‘It Is What It Is’: Swirling in Thundercat’s Reflective Storm

Lilac Burrell, Features Editor

With over 15 tracks, playing for 37 minutes, Thundercat’s fourth studio album It Is What It Is moves swiftly through themes like love and longing with unsurprisingly languid songs. Luckily, its short length lends to the alluring replay value. Seasoned Thundercat fans will recognize the 2018 single “King Of The Hill” featuring BADBADNOTGOOD and the two 2020 singles “Dragonball Durag,” and “Black Qualls.”

At a glance, this album seems full of throwaways, yet every song on this project is equally important.

It Is What It Is can be broken into two parts. The former half hosts playful and upbeat tracks like “Black Qualls” and “Funny Thing.” The album version of “Black Qualls” adds a synth singing Childish Gambino on top of the smooth bass and voice of Steve Lacy. Tracks three and six – “I Love Louis Cole” featuring Louis Cole and “How Sway” – allow Thundercat to flex his finger control with fast-moving and energetic basslines.

“Overseas” doesn’t boast Thundercat’s wriggling runs, yet the funky bassline lies well under his high, lusty falsetto lines. This track gives the momentum to throw your hips without giving you motion sickness. This song captures movement but directs it to no finite place. 


“Girl you’re so fly // You really blow my mind // Let’s not waste any more time // I’ll just meet you overseas // We can do it on the plane // I just want to be with you.”


Like Thundercat’s falsetto or a plane passing turbulence the frame of mood is high from hot spots ranging from Brazil to Russia. “Overseas” will likely move you to sway your hips to this cool and relatively walking pace track. It also features comedian Zack Fox with a laughable ending skit that glides into Dragonball Durag.” 

“Dragonball Durag” is hands down the most popular pre-album release thanks to the comical YouTube music video in classic Thundercat style. The catchy chorus in “Dragonball Durag” is the album’s last song for laughs, because once it passes the tone grows serious.

“King Of The Hill” pivots the album from its first half to its deeply reflective and sobering second. “How I Feel,” is a stepping stone into more mellow melodies and darker themes.
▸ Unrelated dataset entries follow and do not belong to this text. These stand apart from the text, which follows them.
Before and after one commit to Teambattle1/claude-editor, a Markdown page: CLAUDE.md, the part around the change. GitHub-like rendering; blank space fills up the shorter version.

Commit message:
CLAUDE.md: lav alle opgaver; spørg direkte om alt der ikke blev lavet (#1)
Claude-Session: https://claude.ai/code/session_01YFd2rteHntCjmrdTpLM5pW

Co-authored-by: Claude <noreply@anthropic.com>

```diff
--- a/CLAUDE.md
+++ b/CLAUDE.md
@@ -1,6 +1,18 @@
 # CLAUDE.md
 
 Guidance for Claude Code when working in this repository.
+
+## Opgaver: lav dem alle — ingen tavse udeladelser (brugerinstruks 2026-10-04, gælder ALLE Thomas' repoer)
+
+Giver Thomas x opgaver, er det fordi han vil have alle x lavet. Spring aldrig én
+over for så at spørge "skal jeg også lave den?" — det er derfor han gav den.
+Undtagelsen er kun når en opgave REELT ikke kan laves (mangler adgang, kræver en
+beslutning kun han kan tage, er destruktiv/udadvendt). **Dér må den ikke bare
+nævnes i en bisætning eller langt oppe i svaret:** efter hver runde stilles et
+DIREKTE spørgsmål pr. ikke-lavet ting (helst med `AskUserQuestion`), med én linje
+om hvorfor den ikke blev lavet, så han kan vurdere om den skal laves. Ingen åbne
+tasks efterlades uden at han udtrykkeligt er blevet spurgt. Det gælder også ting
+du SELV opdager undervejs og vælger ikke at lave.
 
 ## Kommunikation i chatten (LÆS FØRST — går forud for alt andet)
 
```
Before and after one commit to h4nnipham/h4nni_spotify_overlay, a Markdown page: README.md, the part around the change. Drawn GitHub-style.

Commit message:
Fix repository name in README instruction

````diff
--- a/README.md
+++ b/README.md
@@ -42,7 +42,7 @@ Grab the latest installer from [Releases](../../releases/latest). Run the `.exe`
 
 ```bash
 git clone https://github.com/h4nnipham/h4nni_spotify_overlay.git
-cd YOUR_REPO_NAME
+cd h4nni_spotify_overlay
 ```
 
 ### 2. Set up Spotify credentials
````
Song titles like “Unrequited Love” and “Existential Dread” are dead giveaways.

“Fair Chanceis a pick-me-up as it offers friendly features by Ty Dolla $ign and Lil B. Ty Dolla $ign reminisces the past over the rippling acoustic melody before Lil B waveringly reflects over relationship insecurities. The trio lament indecision between moving on in regret and getting over the relationships in question entirely. The song fades out and leaves time to ponder which direction to yield to before “Existential Dread.”

Nearly every song is short except for the outro track and album namesake “It Is What It Is”. This track opens by blending guitarist Pedro Martin’s Brazillian Jazz, Bossa Nova influence with Thundercat’s echoing vocals. This ballad is submission to the inevitable failed relationship. Martin’s finger-picked notes sorrowfully sting as Thundercat whispers kisses through lyrics that fade into dust like they’re carried on the wind. 


“Well there’s nothing left to say // It is what it is // I tried to make it work // my best just wasn’t enough.”


The album’s lowest point arrives with “It Is What It Is.” Thundercat laments uncertainty and hints at regrets until the song’s second part. A funk and jazz fueled breakdown raises a hopeful mood before the album’s subtle fade-out.

It Is What It Is swaggers a dynamic range with an amazing replay capacity. This album has the scope to include playlist popping singles and flowing, reflection worthy compositions. All things considered, the emotional gamut of It Is What It Is masterfully delineates depth and upholds Thundercat as one of modern hip-hop’s most respected musicians.